Start of Given entries

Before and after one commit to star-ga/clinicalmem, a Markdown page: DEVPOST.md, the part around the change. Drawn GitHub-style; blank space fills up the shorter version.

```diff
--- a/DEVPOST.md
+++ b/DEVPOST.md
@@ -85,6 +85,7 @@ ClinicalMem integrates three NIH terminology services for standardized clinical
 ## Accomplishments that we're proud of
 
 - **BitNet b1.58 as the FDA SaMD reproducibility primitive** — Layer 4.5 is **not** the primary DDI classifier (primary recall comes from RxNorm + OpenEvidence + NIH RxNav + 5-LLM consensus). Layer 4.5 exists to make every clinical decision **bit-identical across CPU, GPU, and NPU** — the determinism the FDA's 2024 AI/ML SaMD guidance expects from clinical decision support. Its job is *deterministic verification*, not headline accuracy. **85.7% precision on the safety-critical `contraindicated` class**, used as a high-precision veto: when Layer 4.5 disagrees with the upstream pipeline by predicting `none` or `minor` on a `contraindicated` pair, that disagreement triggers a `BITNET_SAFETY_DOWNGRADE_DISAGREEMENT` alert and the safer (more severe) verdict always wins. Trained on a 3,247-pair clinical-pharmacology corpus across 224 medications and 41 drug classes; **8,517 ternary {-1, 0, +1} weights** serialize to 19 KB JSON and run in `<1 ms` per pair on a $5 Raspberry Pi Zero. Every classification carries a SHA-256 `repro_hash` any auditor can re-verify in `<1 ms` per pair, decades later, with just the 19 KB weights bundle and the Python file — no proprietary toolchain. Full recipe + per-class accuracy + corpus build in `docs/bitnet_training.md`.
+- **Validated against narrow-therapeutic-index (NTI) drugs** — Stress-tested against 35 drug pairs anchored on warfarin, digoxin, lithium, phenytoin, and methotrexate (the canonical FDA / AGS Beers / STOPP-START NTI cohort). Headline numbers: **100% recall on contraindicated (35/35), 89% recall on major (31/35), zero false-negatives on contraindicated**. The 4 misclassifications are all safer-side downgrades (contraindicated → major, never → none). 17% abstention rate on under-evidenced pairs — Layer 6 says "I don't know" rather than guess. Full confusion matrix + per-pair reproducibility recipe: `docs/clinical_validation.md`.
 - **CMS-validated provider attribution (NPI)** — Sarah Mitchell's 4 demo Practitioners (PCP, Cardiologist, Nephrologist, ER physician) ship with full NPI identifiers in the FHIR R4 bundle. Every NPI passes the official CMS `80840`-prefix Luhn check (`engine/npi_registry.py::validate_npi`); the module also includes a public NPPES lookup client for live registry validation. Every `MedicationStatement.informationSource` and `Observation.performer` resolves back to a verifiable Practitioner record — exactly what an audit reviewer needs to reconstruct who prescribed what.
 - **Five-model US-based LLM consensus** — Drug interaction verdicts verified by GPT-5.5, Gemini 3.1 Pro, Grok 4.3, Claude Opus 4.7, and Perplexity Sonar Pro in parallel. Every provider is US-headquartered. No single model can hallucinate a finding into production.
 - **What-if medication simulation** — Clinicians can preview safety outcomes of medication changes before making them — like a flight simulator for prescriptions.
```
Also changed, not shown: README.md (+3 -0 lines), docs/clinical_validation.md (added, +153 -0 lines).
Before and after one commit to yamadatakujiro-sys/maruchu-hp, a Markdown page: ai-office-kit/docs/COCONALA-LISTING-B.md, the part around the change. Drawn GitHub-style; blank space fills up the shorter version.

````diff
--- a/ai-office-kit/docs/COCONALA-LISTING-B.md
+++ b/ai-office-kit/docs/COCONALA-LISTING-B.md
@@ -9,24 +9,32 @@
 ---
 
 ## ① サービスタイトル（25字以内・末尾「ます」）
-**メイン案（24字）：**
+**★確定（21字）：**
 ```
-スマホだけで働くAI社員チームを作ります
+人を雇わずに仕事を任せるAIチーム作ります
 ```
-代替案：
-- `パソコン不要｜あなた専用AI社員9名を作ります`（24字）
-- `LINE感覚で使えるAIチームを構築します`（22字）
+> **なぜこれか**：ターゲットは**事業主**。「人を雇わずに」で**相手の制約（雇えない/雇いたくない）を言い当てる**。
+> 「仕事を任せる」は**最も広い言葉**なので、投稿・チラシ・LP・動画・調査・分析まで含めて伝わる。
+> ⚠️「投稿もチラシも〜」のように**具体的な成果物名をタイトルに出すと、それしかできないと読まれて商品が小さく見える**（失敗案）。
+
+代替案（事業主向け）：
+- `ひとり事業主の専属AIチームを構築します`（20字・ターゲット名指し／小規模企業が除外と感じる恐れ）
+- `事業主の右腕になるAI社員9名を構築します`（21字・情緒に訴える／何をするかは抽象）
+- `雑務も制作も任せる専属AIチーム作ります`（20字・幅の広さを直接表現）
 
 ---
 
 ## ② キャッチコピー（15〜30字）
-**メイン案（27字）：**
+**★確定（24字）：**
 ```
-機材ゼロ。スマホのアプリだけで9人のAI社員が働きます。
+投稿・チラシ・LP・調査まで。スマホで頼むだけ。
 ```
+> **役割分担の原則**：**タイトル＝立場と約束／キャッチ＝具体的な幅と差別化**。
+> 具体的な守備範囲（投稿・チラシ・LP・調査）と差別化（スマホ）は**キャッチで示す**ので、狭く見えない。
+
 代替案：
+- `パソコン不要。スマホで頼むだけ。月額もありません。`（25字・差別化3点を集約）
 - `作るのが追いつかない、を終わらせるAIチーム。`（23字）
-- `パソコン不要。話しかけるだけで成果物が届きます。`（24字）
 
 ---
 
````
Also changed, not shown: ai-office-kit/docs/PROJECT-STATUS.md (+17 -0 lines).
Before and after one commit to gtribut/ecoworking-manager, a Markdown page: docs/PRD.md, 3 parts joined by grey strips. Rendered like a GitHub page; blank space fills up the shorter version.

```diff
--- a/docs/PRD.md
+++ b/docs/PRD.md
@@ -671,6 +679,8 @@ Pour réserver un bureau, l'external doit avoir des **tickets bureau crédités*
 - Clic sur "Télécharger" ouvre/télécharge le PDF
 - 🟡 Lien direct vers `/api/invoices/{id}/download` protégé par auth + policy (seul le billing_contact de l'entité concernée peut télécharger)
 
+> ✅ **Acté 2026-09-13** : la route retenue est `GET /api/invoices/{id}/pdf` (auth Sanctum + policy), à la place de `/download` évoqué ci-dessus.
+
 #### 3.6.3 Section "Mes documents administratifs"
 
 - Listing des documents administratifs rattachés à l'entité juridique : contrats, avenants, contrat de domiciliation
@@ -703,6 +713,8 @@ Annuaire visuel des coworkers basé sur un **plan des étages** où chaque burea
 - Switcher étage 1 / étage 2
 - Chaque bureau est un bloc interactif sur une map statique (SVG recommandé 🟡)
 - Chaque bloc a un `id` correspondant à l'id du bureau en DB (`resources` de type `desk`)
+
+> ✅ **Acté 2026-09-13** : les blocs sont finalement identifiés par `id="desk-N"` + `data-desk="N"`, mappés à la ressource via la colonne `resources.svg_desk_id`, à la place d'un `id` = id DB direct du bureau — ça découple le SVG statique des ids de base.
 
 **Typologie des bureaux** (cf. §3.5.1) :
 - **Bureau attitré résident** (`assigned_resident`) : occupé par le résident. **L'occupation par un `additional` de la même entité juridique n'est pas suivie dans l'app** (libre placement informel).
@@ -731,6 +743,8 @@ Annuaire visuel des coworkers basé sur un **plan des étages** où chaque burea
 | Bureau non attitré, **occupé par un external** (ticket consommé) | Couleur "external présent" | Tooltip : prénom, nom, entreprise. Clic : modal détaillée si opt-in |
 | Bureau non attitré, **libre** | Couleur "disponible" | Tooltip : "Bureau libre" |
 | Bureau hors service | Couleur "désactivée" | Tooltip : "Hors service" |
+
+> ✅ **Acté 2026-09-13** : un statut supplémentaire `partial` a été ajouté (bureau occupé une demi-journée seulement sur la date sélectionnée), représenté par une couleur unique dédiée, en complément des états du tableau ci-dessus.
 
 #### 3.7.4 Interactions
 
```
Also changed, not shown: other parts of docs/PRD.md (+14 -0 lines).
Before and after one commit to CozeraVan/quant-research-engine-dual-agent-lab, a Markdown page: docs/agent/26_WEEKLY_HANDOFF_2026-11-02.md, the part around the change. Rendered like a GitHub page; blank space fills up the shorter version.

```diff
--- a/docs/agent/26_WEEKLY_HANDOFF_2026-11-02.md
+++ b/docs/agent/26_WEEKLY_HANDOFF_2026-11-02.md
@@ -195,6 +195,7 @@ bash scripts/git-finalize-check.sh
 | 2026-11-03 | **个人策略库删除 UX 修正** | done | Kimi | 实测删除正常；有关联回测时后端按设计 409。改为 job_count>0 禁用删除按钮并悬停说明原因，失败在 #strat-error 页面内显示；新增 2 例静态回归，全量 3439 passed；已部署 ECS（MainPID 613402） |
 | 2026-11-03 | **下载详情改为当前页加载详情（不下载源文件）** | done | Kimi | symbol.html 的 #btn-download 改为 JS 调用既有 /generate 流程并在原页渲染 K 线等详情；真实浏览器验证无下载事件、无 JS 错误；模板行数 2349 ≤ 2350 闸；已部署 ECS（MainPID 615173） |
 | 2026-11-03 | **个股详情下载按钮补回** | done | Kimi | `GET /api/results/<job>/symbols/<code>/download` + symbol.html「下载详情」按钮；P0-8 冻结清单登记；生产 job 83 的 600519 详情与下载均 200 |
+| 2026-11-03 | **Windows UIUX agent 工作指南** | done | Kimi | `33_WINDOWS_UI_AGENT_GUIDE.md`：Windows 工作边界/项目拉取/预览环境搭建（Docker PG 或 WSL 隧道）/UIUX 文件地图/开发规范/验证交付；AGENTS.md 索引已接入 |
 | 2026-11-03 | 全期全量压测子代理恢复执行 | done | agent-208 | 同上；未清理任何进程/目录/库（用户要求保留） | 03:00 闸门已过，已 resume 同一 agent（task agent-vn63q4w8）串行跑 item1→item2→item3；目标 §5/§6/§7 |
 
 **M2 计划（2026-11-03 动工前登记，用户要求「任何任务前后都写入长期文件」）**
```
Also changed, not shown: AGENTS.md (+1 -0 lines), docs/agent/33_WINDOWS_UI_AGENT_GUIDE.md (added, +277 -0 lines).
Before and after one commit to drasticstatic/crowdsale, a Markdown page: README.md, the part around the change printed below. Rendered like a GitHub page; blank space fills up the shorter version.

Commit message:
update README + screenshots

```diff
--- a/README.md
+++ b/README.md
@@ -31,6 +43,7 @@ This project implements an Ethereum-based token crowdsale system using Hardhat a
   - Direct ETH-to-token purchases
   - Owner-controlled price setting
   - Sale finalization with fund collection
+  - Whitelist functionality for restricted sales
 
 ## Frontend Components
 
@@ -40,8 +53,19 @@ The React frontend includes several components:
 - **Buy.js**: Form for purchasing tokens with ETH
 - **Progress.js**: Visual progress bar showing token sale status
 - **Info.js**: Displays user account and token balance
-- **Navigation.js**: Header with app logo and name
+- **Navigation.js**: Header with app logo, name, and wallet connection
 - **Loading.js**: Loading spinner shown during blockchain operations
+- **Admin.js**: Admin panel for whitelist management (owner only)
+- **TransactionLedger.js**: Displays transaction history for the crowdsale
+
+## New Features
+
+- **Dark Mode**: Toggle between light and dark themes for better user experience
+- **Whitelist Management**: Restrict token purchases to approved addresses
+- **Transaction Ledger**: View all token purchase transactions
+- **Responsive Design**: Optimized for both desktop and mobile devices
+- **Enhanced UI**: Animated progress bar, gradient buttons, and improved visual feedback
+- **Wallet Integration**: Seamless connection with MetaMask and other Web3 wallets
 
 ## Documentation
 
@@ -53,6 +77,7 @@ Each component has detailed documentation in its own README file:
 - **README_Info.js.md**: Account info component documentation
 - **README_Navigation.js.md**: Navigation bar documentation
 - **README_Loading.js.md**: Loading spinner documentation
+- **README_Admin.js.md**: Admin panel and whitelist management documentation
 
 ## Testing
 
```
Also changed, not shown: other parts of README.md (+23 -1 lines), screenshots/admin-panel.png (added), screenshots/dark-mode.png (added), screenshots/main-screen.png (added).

End of Given entries

Problem to work on - In the entries above, find each line with "Clic" and list it.

Task solution -
 - Clic sur "Télécharger" ouvre/télécharge le PDF
 | Bureau non attitré, **occupé par un external** (ticket consommé) | Couleur "external présent" | Tooltip : prénom, nom, entreprise. Clic : modal détaillée si opt-in |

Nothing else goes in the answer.